Pull each line containing "grid" out of the data and copy it.

Segment Start: Provided entries

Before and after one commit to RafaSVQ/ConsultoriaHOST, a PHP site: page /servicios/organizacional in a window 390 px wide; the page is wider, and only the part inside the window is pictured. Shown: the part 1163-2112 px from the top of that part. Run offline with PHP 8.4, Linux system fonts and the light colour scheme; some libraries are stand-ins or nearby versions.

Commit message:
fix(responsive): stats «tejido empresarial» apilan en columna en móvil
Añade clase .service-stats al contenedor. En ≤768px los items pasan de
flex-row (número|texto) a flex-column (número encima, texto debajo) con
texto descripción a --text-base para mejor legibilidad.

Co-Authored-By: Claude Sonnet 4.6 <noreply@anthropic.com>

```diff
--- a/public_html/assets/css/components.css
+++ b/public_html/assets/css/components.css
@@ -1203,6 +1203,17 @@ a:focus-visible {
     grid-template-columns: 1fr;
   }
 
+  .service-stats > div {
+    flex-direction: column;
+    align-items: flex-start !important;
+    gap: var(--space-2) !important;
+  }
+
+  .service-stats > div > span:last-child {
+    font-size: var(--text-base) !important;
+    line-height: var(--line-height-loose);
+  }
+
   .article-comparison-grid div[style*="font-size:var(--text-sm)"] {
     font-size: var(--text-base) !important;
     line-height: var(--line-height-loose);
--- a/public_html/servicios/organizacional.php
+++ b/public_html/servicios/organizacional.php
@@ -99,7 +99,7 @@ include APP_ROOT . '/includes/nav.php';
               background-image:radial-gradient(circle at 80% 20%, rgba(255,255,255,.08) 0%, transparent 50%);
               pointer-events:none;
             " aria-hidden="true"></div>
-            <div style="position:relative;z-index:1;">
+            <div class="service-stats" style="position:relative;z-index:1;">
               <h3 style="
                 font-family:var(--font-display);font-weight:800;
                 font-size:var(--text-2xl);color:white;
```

Segment End: Provided entries

• Task output
     grid-template-columns: 1fr;
   .article-comparison-grid div[style*="font-size:var(--text-sm)"] {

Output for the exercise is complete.